On the other hand, Javanpeykar and Kucharczyk show that $A$ is integrally closed in the ring of holomorphic functions on $X$. We assumed that $h$ is a holomorphic function, and we have just shown that $h$ is integral over $A$. So $h \in A$.

$\endgroup$
  • $\begingroup$ Perfect, thank you very much! I was about to post this myself with a proof in the integrally closed case.The missing link was the integral closedness result of Javanpeykar and Kucharczyk. I would also be interested in knowing any proof that bypasses the reduction to the normal case. But for now, this is great $\endgroup$ – Abhishek Jun 12 at 2:21
  • 2
    $\begingroup$ One can also prove this with descent theory, without reducing to the normal case. And there is a formal version, that works for any noetherian domain. $\endgroup$ – Angelo Jun 12 at 3:45
  • $\begingroup$ @Angelo That's a nice suggestion! Is the idea that by descent theory it suffices to prove this for some fppf (fpqc/etale) cover of $X$? Any suggestions for which covers of $X$ I should try to look at, where it would be easier to prove the result? Also, what would the statement in the formal scheme setup be? $\endgroup$ – Abhishek Jun 12 at 8:31

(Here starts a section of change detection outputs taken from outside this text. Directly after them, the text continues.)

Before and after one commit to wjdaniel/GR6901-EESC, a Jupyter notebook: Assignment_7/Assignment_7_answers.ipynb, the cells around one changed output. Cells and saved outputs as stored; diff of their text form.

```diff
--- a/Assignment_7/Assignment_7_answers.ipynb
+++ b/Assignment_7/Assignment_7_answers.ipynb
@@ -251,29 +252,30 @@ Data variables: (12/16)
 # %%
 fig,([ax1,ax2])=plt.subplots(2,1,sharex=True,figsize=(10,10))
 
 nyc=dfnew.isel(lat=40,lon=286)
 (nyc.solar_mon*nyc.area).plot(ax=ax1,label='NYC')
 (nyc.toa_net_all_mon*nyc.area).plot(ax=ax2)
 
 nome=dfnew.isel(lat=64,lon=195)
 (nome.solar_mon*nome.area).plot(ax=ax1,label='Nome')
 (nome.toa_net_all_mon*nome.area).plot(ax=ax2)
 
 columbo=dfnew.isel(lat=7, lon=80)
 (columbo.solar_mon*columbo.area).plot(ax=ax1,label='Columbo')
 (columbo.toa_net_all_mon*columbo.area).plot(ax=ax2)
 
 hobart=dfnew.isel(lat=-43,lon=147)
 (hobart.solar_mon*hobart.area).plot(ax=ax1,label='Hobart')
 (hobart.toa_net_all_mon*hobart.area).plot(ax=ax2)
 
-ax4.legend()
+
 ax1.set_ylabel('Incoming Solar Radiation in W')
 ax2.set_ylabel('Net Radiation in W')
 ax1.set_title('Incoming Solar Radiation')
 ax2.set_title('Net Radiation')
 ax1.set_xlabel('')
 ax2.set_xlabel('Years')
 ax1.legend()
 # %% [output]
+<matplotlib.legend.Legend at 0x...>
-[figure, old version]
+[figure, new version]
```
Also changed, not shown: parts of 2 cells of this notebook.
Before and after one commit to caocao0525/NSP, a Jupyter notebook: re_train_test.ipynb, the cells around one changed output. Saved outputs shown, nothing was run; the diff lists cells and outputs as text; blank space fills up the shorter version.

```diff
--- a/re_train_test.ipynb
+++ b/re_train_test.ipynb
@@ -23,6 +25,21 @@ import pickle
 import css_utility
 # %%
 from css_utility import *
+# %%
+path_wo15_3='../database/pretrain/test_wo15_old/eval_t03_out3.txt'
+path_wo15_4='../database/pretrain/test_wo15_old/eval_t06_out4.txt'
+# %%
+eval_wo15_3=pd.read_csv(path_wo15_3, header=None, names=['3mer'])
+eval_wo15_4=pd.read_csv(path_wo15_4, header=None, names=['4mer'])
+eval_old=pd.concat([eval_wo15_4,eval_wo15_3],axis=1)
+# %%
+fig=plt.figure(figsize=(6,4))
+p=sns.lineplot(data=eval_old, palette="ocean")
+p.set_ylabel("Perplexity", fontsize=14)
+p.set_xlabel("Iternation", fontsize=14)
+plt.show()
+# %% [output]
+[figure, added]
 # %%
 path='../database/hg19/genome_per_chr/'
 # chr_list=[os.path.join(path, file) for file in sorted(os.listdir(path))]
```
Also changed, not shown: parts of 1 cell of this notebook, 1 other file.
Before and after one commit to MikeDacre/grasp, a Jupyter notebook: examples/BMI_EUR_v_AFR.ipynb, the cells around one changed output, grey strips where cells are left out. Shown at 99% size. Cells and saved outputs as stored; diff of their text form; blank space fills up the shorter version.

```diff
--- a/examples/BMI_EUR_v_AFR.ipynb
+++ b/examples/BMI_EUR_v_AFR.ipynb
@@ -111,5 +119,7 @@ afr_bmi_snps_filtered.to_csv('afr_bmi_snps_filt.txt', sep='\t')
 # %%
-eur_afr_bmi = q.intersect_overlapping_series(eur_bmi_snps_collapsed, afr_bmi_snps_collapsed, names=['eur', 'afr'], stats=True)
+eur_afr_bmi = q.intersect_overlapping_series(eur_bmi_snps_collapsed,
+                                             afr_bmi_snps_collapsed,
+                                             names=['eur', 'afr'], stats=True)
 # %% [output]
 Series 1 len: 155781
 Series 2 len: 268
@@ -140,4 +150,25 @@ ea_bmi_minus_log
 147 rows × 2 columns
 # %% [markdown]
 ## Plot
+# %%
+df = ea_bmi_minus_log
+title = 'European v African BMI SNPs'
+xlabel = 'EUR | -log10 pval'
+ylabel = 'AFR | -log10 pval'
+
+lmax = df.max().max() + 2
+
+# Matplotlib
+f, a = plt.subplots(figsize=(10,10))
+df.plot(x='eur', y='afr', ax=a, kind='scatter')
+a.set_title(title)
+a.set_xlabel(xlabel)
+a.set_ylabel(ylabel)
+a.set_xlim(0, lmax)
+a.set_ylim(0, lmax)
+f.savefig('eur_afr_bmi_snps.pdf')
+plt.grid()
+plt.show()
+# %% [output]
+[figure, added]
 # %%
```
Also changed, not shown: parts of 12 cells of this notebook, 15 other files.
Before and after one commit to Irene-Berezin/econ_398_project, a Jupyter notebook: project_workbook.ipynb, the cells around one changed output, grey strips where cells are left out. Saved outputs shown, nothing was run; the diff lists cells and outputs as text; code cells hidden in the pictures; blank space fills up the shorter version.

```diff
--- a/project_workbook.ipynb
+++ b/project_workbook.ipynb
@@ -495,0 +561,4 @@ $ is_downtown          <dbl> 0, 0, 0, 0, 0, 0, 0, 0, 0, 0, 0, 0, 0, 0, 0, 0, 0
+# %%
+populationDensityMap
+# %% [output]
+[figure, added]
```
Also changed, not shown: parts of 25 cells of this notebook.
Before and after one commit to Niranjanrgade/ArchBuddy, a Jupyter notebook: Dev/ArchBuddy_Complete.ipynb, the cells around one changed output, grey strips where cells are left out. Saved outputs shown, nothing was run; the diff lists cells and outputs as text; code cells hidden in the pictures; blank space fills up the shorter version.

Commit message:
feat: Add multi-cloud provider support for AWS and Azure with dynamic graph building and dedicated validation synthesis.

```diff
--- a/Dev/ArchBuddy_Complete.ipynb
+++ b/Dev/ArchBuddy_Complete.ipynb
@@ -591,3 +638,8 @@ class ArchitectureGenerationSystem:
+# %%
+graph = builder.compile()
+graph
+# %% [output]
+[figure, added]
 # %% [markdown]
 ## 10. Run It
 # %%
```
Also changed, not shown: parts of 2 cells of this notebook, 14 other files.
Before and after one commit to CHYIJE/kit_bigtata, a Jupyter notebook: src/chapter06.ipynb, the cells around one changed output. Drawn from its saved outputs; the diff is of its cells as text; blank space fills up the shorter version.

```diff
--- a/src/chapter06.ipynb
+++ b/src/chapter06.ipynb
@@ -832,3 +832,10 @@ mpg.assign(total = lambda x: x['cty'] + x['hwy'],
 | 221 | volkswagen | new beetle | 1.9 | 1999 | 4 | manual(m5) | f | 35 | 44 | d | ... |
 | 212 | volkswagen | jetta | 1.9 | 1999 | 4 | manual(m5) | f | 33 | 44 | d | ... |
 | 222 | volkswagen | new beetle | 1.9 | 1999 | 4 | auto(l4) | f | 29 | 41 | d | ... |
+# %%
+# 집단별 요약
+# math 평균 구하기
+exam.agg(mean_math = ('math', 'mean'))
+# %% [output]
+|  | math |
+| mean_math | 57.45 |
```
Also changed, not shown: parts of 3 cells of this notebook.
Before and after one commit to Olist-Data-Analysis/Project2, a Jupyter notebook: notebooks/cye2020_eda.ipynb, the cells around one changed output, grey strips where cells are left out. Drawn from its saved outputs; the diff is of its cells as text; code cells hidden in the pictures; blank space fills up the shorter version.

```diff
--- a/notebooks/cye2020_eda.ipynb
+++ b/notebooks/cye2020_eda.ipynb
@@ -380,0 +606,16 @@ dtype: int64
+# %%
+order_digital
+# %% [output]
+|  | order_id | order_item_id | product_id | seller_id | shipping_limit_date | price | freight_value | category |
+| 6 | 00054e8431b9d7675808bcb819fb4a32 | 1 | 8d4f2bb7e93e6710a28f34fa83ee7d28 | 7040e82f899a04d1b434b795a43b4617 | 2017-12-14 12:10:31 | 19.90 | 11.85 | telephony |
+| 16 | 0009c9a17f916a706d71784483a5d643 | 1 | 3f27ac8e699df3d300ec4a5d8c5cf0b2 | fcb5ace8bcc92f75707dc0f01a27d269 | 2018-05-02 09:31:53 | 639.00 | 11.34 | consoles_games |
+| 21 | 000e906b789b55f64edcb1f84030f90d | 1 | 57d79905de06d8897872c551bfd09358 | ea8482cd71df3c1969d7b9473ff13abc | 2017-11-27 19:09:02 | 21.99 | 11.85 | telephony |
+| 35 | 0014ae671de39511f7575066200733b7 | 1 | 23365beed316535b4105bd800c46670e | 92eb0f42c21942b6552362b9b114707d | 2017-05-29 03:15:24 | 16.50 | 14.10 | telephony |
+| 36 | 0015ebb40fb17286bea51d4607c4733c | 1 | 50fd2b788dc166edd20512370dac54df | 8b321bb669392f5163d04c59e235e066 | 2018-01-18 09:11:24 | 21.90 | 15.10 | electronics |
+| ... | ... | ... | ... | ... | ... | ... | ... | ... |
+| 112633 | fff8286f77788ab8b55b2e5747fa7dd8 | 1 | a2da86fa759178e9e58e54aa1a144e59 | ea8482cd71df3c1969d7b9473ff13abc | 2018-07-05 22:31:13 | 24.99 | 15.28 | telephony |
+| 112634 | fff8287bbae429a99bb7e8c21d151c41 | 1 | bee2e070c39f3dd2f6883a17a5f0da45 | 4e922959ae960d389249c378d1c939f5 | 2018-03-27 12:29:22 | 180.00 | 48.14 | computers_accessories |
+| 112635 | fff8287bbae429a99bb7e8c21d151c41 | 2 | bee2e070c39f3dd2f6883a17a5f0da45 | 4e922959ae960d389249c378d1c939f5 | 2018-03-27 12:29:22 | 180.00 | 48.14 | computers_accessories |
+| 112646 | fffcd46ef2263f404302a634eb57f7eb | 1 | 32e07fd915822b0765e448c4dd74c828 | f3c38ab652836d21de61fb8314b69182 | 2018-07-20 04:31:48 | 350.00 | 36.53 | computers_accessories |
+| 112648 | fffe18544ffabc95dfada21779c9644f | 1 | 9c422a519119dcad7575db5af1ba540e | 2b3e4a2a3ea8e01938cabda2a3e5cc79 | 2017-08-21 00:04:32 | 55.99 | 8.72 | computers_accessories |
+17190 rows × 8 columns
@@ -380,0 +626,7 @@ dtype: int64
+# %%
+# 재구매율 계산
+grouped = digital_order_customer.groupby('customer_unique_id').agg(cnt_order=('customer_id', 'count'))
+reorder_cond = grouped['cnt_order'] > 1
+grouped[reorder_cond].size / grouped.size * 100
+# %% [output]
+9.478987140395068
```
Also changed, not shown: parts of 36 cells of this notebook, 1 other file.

Your Answer

By clicking “Post Your Answer”, you agree to our terms of service, privacy policy and cookie policy

Not the answer you're looking for? Browse other questions tagged or ask your own question.